Camp Fire destroyed their Paradise home. They finally got a new one — fully-furnished

After Camp Fire destroys their Paradise home, this family arrives in Clovis with what matters most
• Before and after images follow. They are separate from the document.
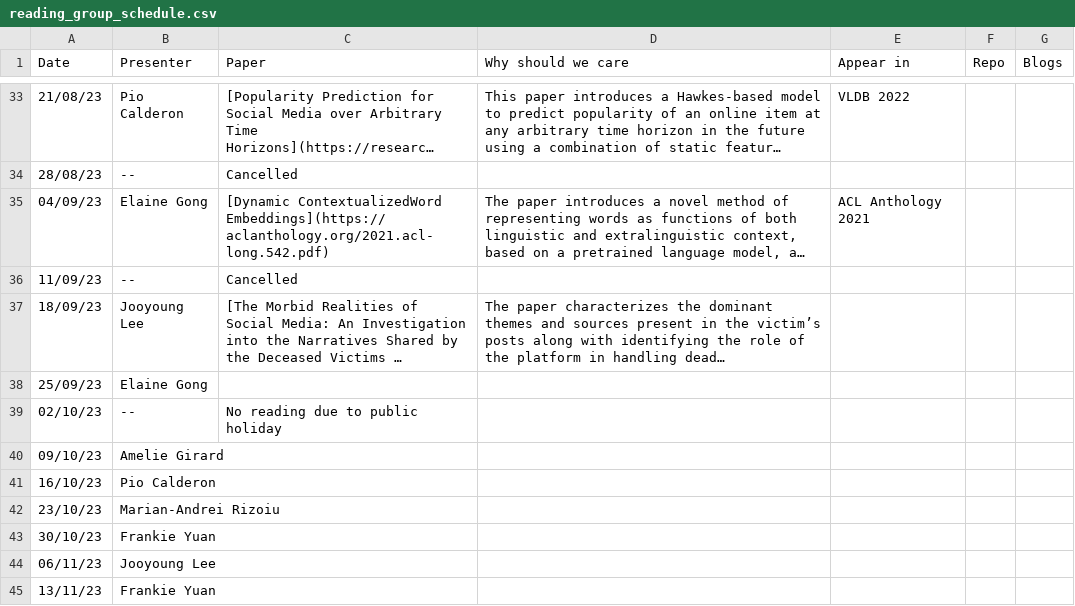
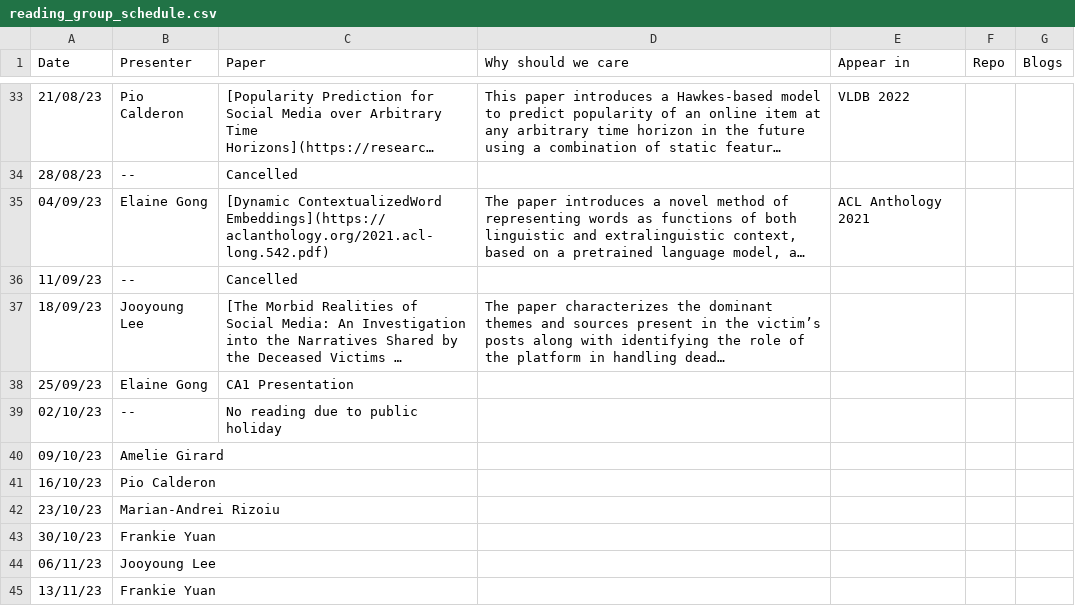
Before and after one commit to leagueofscholars/behavioral-ds.github.io, a CSV file: content/reading/reading_group_schedule.csv, drawn as a sheet; only a part is shown, gaps mark what is left out; long unchanged cells end in …; the diff names each change by its address in the sheet, - before the commit and + after, or states it on an @@ line.

Commit message:
Update reading_group_schedule.csv

```diff
--- a/content/reading/reading_group_schedule.csv
+++ b/content/reading/reading_group_schedule.csv
-C38 (Paper): (empty)
+C38 (Paper): CA1 Presentation
```
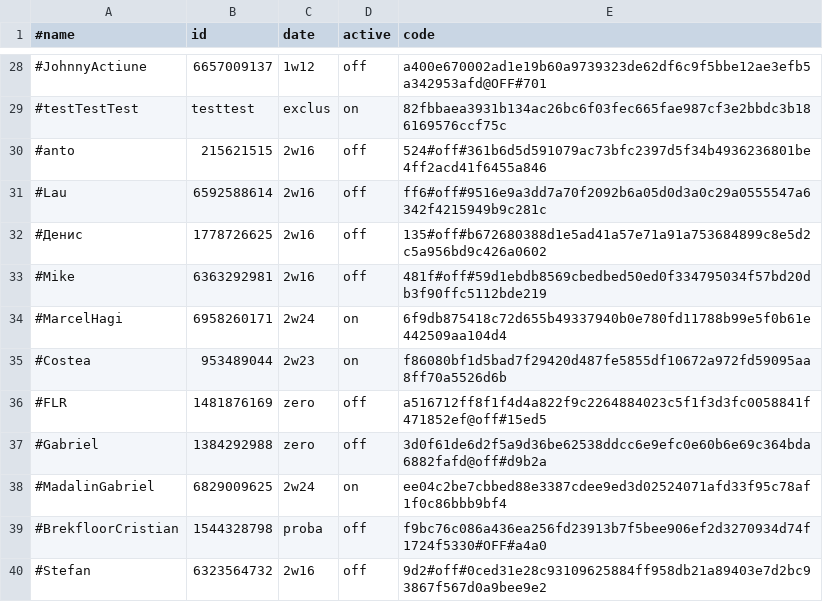
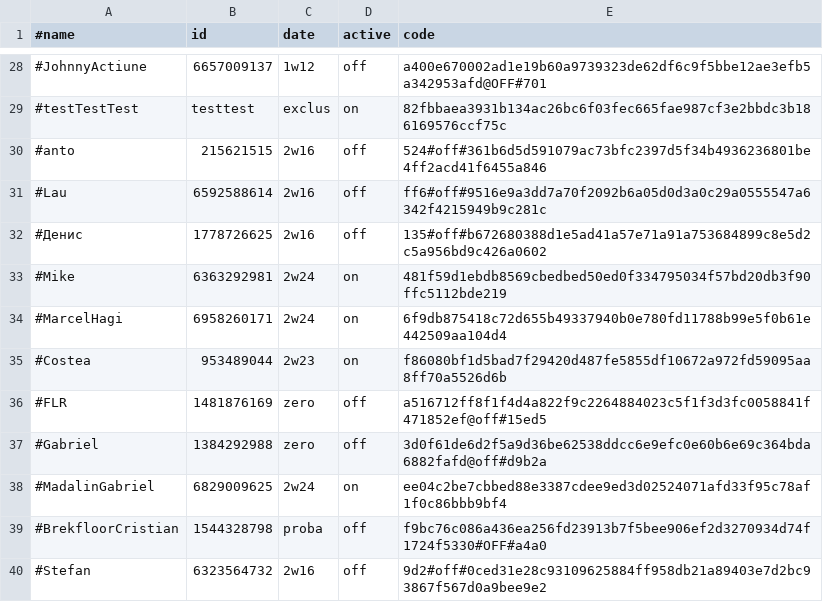
Before and after one commit to b3tin4/pro, a CSV file: gc/auth.csv, drawn as a sheet; only a part is shown, gaps mark what is left out.

Commit message:
Update auth.csv

```diff
--- a/gc/auth.csv
+++ b/gc/auth.csv
@@ -32,3 +32,3 @@
 #Денис,1778726625,2w16,off,135#off#b672680388d1e5ad41a57e71a91a753684899c8e5d2c5a956bd9c426a0602
-#Mike,6363292981,2w16,off,481f#off#59d1ebdb8569cbedbed50ed0f334795034f57bd20db3f90ffc5112bde219
+#Mike,6363292981,2w24,on,481f59d1ebdb8569cbedbed50ed0f334795034f57bd20db3f90ffc5112bde219
 #MarcelHagi,6958260171,2w24,on,6f9db875418c72d655b49337940b0e780fd11788b99e5f0b61e442509aa104d4
```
The Camp Fire took most of their possessions and their Paradise home. And after living in temporary housing for months, a family finally settles in Clovis with furnishings sold to them from their home's previous owners.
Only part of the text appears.